7 Passion Sins and Virtues
User's Guide to Sunday, April 17: Passion (Palm) Sunday.
Sunday, April 17, is Passion (Palm) Sunday (Year A, Cycle I), the beginning of Holy Week.
The Procession: Matthew 21:1-11, Psalm 24, Psalm 47
Mass: Isaiah 50:4-7; Psalm 22:8-9, 17-20, 23-24; Philippians 2:6-11; Matthew 26:14–27:66 or 27:11-54
Christ’s passion is a good remedial lesson in the seven deadly sins. Be on the lookout for all seven during the reading — and look for them in your heart.
Pride: When Jesus is in disrepute, Peter’s pride does not allow him to stand by his friend.
Avarice: Judas was led to his betrayal of Christ through complicated motives, but love of money was a major corrosive element for him.
Envy: The Sanhedrin made theological mistakes regarding Jesus, but envy of Jesus’ success is the engine that drives their passion.

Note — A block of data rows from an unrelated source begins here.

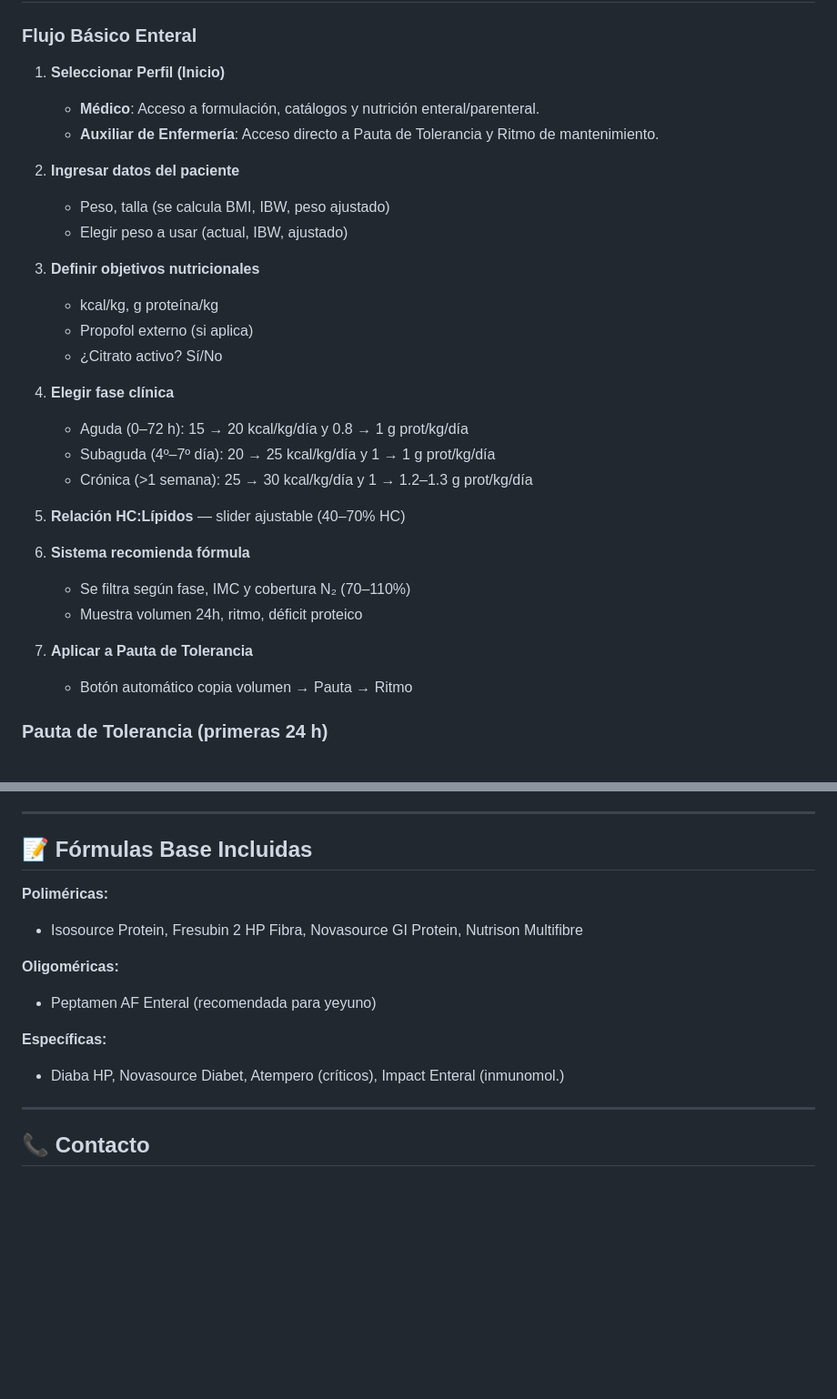
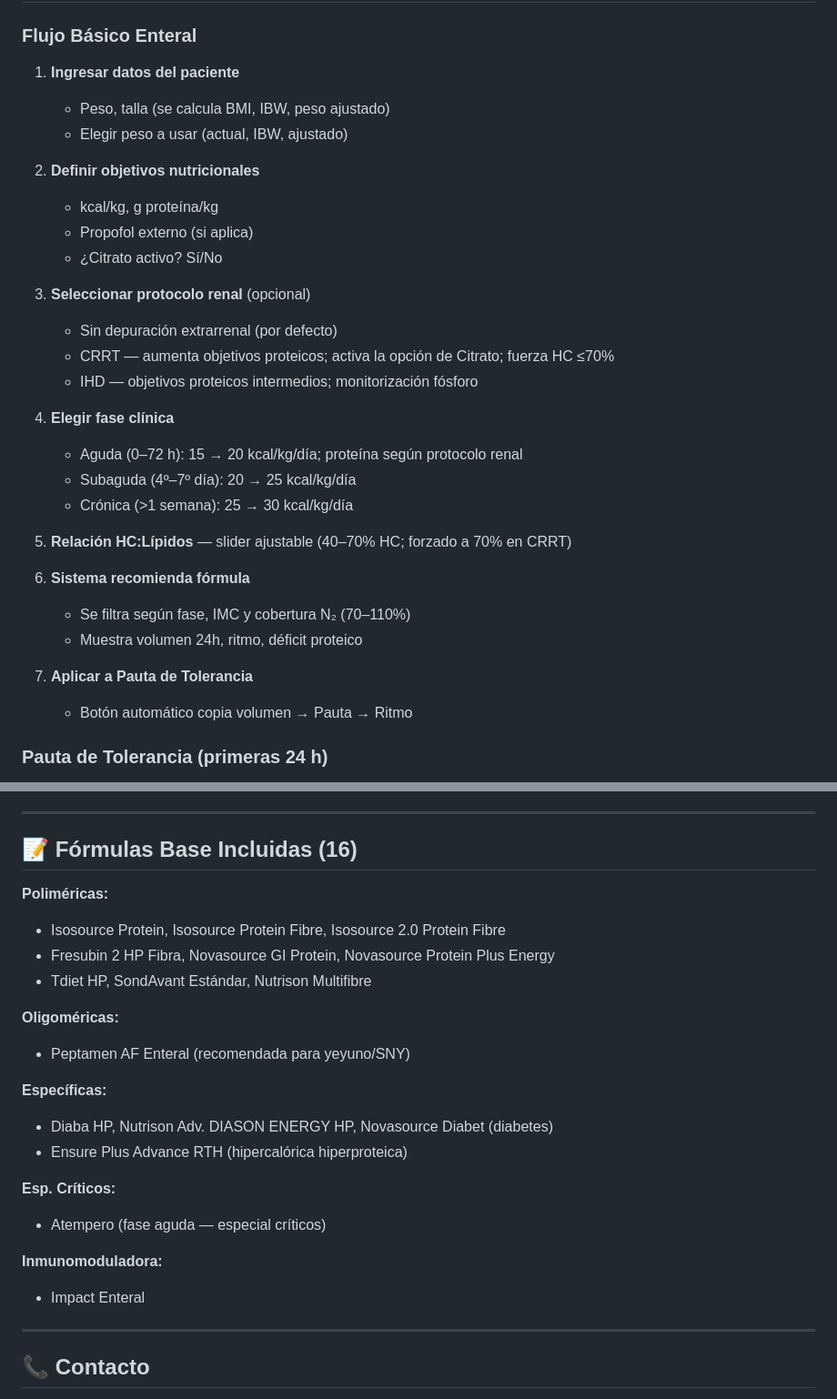
Before and after one commit to saldo27/Nutri, a Markdown page: README.md, 2 parts joined by grey strips. Shown at 91% size. Rendered like a GitHub page; blank space fills up the shorter version.

```diff
--- a/README.md
+++ b/README.md
@@ -78,11 +80,7 @@ CalcNutrición UCI es una herramienta web interactiva para calcular requerimient
 
 ### Flujo Básico Enteral
 
-1. **Seleccionar Perfil (Inicio)**
-   - **Médico**: Acceso a formulación, catálogos y nutrición enteral/parenteral.
-   - **Auxiliar de Enfermería**: Acceso directo a Pauta de Tolerancia y Ritmo de mantenimiento.
-
-2. **Ingresar datos del paciente**
+1. **Ingresar datos del paciente**
    - Peso, talla (se calcula BMI, IBW, peso ajustado)
    - Elegir peso a usar (actual, IBW, ajustado)
 
@@ -91,18 +89,23 @@ CalcNutrición UCI es una herramienta web interactiva para calcular requerimient
    - Propofol externo (si aplica)
    - ¿Citrato activo? Sí/No
 
-3. **Elegir fase clínica**
-   - Aguda (0–72 h): 15 → 20 kcal/kg/día y 0.8 → 1 g prot/kg/día
-   - Subaguda (4º–7º día): 20 → 25 kcal/kg/día y 1 → 1 g prot/kg/día
-   - Crónica (>1 semana): 25 → 30 kcal/kg/día y 1 → 1.2–1.3 g prot/kg/día
+3. **Seleccionar protocolo renal** (opcional)
+   - Sin depuración extrarrenal (por defecto)
+   - CRRT — aumenta objetivos proteicos; activa la opción de Citrato; fuerza HC ≤70%
+   - IHD — objetivos proteicos intermedios; monitorización fósforo
 
-4. **Relación HC:Lípidos** — slider ajustable (40–70% HC)
+4. **Elegir fase clínica**
+   - Aguda (0–72 h): 15 → 20 kcal/kg/día; proteína según protocolo renal
+   - Subaguda (4º–7º día): 20 → 25 kcal/kg/día
+   - Crónica (>1 semana): 25 → 30 kcal/kg/día
+
+5. **Relación HC:Lípidos** — slider ajustable (40–70% HC; forzado a 70% en CRRT)
 
 5. **Sistema recomienda fórmula**
    - Se filtra según fase, IMC y cobertura N₂ (70–110%)
    - Muestra volumen 24h, ritmo, déficit proteico
 
-6. **Aplicar a Pauta de Tolerancia**
+7. **Aplicar a Pauta de Tolerancia**
    - Botón automático copia volumen → Pauta → Ritmo
 
 ### Pauta de Tolerancia (primeras 24 h)
@@ -221,16 +225,25 @@ Al cargar la página:
 
 ---
 
-## 📝 Fórmulas Base Incluidas
+## 📝 Fórmulas Base Incluidas (16)
 
 **Poliméricas:**
-- Isosource Protein, Fresubin 2 HP Fibra, Novasource GI Protein, Nutrison Multifibre
+- Isosource Protein, Isosource Protein Fibre, Isosource 2.0 Protein Fibre
+- Fresubin 2 HP Fibra, Novasource GI Protein, Novasource Protein Plus Energy
+- Tdiet HP, SondAvant Estándar, Nutrison Multifibre
 
 **Oligoméricas:**
-- Peptamen AF Enteral (recomendada para yeyuno)
+- Peptamen AF Enteral (recomendada para yeyuno/SNY)
 
 **Específicas:**
-- Diaba HP, Novasource Diabet, Atempero (críticos), Impact Enteral (inmunomol.)
+- Diaba HP, Nutrison Adv. DIASON ENERGY HP, Novasource Diabet (diabetes)
+- Ensure Plus Advance RTH (hipercalórica hiperproteica)
+
+**Esp. Críticos:**
+- Atempero (fase aguda — especial críticos)
+
+**Inmunomoduladora:**
+- Impact Enteral
 
 ---
 
```
Also changed, not shown: other parts of README.md (+18 -15 lines).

Wrath: The crowd that shouts, “Crucify him!” indulges in the anger and hatred of wrath, which apes and mocks true desire for justice.
Lust: The story of the Passion doesn’t depict any impure physical desire, but “lust” can be likened to all sensuality. This we find in the apostles’ unwillingness to stay awake and pray in the Garden.
Gluttony: It is suggestive that the betrayer is given away because he “dips his hand in the bowl with me.” For him, this is one meal that was definitely more about the food than the company.
Sloth: The sin of acedia (sloth) isn’t exactly “laziness.” It is the torpor of not caring about doing the right thing. Pilate starts to understand the wrong in what he is doing, but he does it anyway.
Of course, the Gospel is here to teach us virtue, not merely to recognize sin. Christ shows the opposite virtues from these capital sins.
Humility: Jesus is the model of humility, as he accepts an ignominious death, renouncing pride.
Charity: Jesus shares his Passover meal even with those who are going to betray and abandon him; this is the opposite of avarice.
Love: Far from being caught up in envy, which tries to harm rivals, Jesus gives his enemies chances to do the right thing — and forgives them as they attack him.
Patience: While wrath apes justice as it destroys it, Jesus’ long-suffering acceptance of the faults of his apostles is what saves them in the end.
Chastity: The way Jesus accepts the sufferings of the cross shows the self-discipline necessary for chastity and the antithesis of lust.
Temperance: There is no gluttony in Jesus. Rather than using food as a comfort or using wine to deaden his pain, Jesus uses food as a way to unite with his apostles and refuses to drink on the cross.
Diligence: Jesus shows the opposite of Pilate’s spiritual sluggishness when he says, “My Father, if it is possible, let this cup pass from me; yet, not as I will, but as you will.”
Tom and April Hoopes write from Atchison, Kansas,
where Tom is writer in residence at Benedictine College.
- April 10-23, 2011